Since my early teens, when I discovered the work of Juan Gris the Cubist, who made his still lifes with torn and cut segments of French newspapers and bits of frayed wine label, I have been fascinated by collage.

My earliest portraits were made with fragments of paper of one sort or another. Nowadays I still work with slivers from magazines, wrapping paper, newspaper, catalogues, packaging, junkmail – and in fact anything from the deluge of paper that fills our lives. I make commissioned portraits, still lifes, and more abstract pieces, using a variety of materials.

The materials I use are very much “found” or “lighted upon” in the spirit of Kurt Schwitters and the Surrealists. If there is any kind of philosophy behind what I do, it is the appeal of the idea that a still life or a landscape or something as formal and prescribed as a portrait, can be rendered with random pieces of printed paper – that a chaos of re-cycled scraps can be ordered to either represent something specific, or used more metaphorically, to evoke scenes, moods or ideas.

Much of my work is inspired by the coastal landscape of North Cornwall. The Polly Joke abstracts are a series of pictures made from re-cycled canvas, sand and debris found on Polly Joke beach near Crantock.

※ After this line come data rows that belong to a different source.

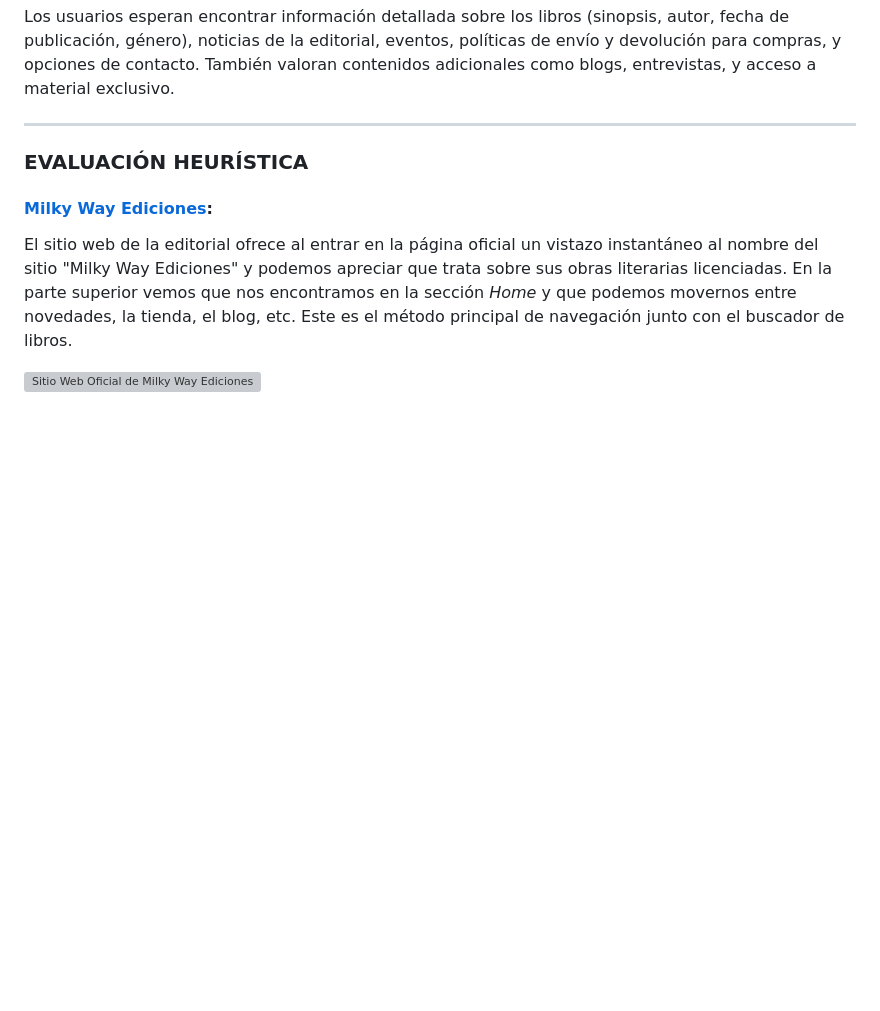
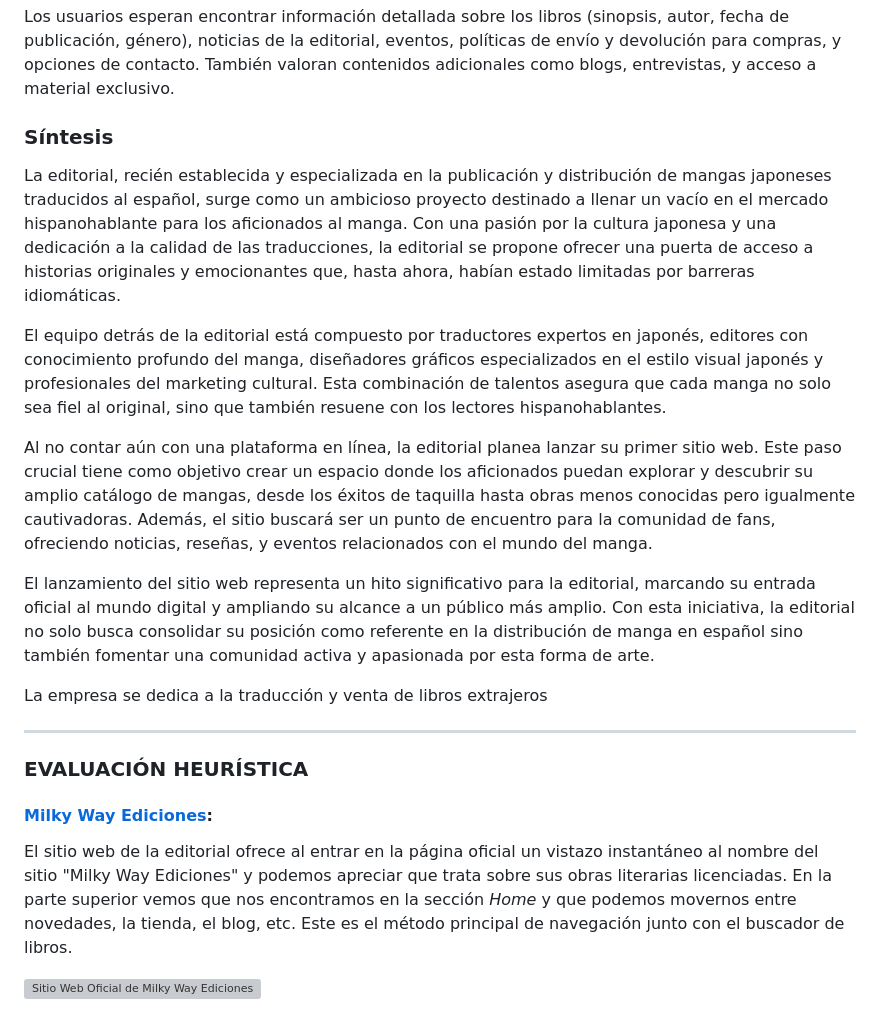
Before and after one commit to Juanan151/SIWEB2024_JuanAntonioTorresDeLaChica, a Markdown page: Documentacion.md, the part around the change printed below. Drawn GitHub-style; blank space fills up the shorter version; grey boxes are pictures that could not be loaded.

```diff
--- a/Documentacion.md
+++ b/Documentacion.md
@@ -100,6 +100,20 @@ Tener un sitio web permite a las editoriales construir una presencia de marca en
   8. ¿Qué información se espera encontrar al entrar en estos?
 
 Los usuarios esperan encontrar información detallada sobre los libros (sinopsis, autor, fecha de publicación, género), noticias de la editorial, eventos, políticas de envío y devolución para compras, y opciones de contacto. También valoran contenidos adicionales como blogs, entrevistas, y acceso a material exclusivo.
+
+### Síntesis
+
+
+La editorial, recién establecida y especializada en la publicación y distribución de mangas japoneses traducidos al español, surge como un ambicioso proyecto destinado a llenar un vacío en el mercado hispanohablante para los aficionados al manga. Con una pasión por la cultura japonesa y una dedicación a la calidad de las traducciones, la editorial se propone ofrecer una puerta de acceso a historias originales y emocionantes que, hasta ahora, habían estado limitadas por barreras idiomáticas.
+
+El equipo detrás de la editorial está compuesto por traductores expertos en japonés, editores con conocimiento profundo del manga, diseñadores gráficos especializados en el estilo visual japonés y profesionales del marketing cultural. Esta combinación de talentos asegura que cada manga no solo sea fiel al original, sino que también resuene con los lectores hispanohablantes.
+
+Al no contar aún con una plataforma en línea, la editorial planea lanzar su primer sitio web. Este paso crucial tiene como objetivo crear un espacio donde los aficionados puedan explorar y descubrir su amplio catálogo de mangas, desde los éxitos de taquilla hasta obras menos conocidas pero igualmente cautivadoras. Además, el sitio buscará ser un punto de encuentro para la comunidad de fans, ofreciendo noticias, reseñas, y eventos relacionados con el mundo del manga.
+
+El lanzamiento del sitio web representa un hito significativo para la editorial, marcando su entrada oficial al mundo digital y ampliando su alcance a un público más amplio. Con esta iniciativa, la editorial no solo busca consolidar su posición como referente en la distribución de manga en español sino también fomentar una comunidad activa y apasionada por esta forma de arte.
+
+
+La empresa se dedica a la traducción y venta de libros extrajeros
 
 ---
 
```
Also changed, not shown: other parts of Documentacion.md (+1 -1 lines).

Using photographic reference and drawings, I am currently working on a series of paintings and collages that explore the themes of memory and childhood, and that are inspired by recollections of holidays and time spent by the sea in the South West of England.